Return each line of the material verbatim.

• **EXERCISE INPUTS**:
========================

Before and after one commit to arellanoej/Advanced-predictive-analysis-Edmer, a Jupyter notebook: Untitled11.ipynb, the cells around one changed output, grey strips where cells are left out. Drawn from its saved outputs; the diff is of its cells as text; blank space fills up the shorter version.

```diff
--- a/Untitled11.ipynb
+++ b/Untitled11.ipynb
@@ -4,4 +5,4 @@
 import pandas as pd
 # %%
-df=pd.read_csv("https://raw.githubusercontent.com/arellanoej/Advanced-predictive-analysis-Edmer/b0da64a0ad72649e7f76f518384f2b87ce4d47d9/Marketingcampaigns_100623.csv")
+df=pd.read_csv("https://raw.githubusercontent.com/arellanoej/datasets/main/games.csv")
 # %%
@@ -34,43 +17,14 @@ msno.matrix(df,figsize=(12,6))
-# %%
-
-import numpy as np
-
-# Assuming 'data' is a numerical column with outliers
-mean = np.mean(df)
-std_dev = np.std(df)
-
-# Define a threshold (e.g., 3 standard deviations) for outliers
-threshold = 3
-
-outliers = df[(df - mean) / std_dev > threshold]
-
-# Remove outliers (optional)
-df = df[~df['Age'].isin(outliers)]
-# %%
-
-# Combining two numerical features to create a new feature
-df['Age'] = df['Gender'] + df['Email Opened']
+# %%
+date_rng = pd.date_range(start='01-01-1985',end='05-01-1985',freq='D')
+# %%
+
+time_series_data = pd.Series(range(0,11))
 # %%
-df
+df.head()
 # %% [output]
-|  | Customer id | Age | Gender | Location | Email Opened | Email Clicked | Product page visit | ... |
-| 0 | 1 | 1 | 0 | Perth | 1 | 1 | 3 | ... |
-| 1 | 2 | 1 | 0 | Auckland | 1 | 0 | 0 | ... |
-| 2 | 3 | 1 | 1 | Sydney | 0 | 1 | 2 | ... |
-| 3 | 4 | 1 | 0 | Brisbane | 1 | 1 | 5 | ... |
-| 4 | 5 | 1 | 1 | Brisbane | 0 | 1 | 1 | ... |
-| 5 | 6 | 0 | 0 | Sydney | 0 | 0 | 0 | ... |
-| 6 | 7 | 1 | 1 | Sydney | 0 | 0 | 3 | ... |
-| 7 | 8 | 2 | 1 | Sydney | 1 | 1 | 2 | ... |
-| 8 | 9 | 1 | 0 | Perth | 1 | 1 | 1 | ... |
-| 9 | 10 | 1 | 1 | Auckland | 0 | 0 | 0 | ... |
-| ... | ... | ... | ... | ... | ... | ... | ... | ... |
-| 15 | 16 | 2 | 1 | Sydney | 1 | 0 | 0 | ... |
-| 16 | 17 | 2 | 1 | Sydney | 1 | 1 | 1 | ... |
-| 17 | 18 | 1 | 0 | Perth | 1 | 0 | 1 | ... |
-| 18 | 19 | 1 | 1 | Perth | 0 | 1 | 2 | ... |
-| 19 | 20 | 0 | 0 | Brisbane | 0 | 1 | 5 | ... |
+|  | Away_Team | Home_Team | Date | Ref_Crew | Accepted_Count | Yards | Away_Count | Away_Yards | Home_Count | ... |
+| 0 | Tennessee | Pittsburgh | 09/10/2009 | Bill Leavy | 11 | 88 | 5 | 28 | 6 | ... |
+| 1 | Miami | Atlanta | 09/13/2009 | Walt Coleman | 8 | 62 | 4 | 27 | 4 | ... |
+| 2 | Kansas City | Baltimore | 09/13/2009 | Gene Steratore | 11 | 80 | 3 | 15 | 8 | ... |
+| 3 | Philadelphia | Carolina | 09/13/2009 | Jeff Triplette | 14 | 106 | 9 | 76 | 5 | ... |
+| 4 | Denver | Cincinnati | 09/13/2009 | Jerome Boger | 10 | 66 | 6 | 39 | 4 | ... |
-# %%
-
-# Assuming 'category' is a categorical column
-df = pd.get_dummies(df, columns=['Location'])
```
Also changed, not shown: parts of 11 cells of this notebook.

========================

• **YOUR SOLUTION**:
Before and after one commit to arellanoej/Advanced-predictive-analysis-Edmer, a Jupyter notebook: Untitled11.ipynb, the cells around one changed output, grey strips where cells are left out. Drawn from its saved outputs; the diff is of its cells as text; blank space fills up the shorter version.

```diff
--- a/Untitled11.ipynb
+++ b/Untitled11.ipynb
@@ -4,4 +5,4 @@
 import pandas as pd
 # %%
-df=pd.read_csv("https://raw.githubusercontent.com/arellanoej/Advanced-predictive-analysis-Edmer/b0da64a0ad72649e7f76f518384f2b87ce4d47d9/Marketingcampaigns_100623.csv")
+df=pd.read_csv("https://raw.githubusercontent.com/arellanoej/datasets/main/games.csv")
 # %%
@@ -34,43 +17,14 @@ msno.matrix(df,figsize=(12,6))
-# %%
-
-import numpy as np
-
-# Assuming 'data' is a numerical column with outliers
-mean = np.mean(df)
-std_dev = np.std(df)
-
-# Define a threshold (e.g., 3 standard deviations) for outliers
-threshold = 3
-
-outliers = df[(df - mean) / std_dev > threshold]
-
-# Remove outliers (optional)
-df = df[~df['Age'].isin(outliers)]
-# %%
-
-# Combining two numerical features to create a new feature
-df['Age'] = df['Gender'] + df['Email Opened']
+# %%
+date_rng = pd.date_range(start='01-01-1985',end='05-01-1985',freq='D')
+# %%
+
+time_series_data = pd.Series(range(0,11))
 # %%
-df
+df.head()
 # %% [output]
-|  | Customer id | Age | Gender | Location | Email Opened | Email Clicked | Product page visit | ... |
-| 0 | 1 | 1 | 0 | Perth | 1 | 1 | 3 | ... |
-| 1 | 2 | 1 | 0 | Auckland | 1 | 0 | 0 | ... |
-| 2 | 3 | 1 | 1 | Sydney | 0 | 1 | 2 | ... |
-| 3 | 4 | 1 | 0 | Brisbane | 1 | 1 | 5 | ... |
-| 4 | 5 | 1 | 1 | Brisbane | 0 | 1 | 1 | ... |
-| 5 | 6 | 0 | 0 | Sydney | 0 | 0 | 0 | ... |
-| 6 | 7 | 1 | 1 | Sydney | 0 | 0 | 3 | ... |
-| 7 | 8 | 2 | 1 | Sydney | 1 | 1 | 2 | ... |
-| 8 | 9 | 1 | 0 | Perth | 1 | 1 | 1 | ... |
-| 9 | 10 | 1 | 1 | Auckland | 0 | 0 | 0 | ... |
-| ... | ... | ... | ... | ... | ... | ... | ... | ... |
-| 15 | 16 | 2 | 1 | Sydney | 1 | 0 | 0 | ... |
-| 16 | 17 | 2 | 1 | Sydney | 1 | 1 | 1 | ... |
-| 17 | 18 | 1 | 0 | Perth | 1 | 0 | 1 | ... |
-| 18 | 19 | 1 | 1 | Perth | 0 | 1 | 2 | ... |
-| 19 | 20 | 0 | 0 | Brisbane | 0 | 1 | 5 | ... |
+|  | Away_Team | Home_Team | Date | Ref_Crew | Accepted_Count | Yards | Away_Count | Away_Yards | Home_Count | ... |
+| 0 | Tennessee | Pittsburgh | 09/10/2009 | Bill Leavy | 11 | 88 | 5 | 28 | 6 | ... |
+| 1 | Miami | Atlanta | 09/13/2009 | Walt Coleman | 8 | 62 | 4 | 27 | 4 | ... |
+| 2 | Kansas City | Baltimore | 09/13/2009 | Gene Steratore | 11 | 80 | 3 | 15 | 8 | ... |
+| 3 | Philadelphia | Carolina | 09/13/2009 | Jeff Triplette | 14 | 106 | 9 | 76 | 5 | ... |
+| 4 | Denver | Cincinnati | 09/13/2009 | Jerome Boger | 10 | 66 | 6 | 39 | 4 | ... |
-# %%
-
-# Assuming 'category' is a categorical column
-df = pd.get_dummies(df, columns=['Location'])
```
Also changed, not shown: parts of 11 cells of this notebook.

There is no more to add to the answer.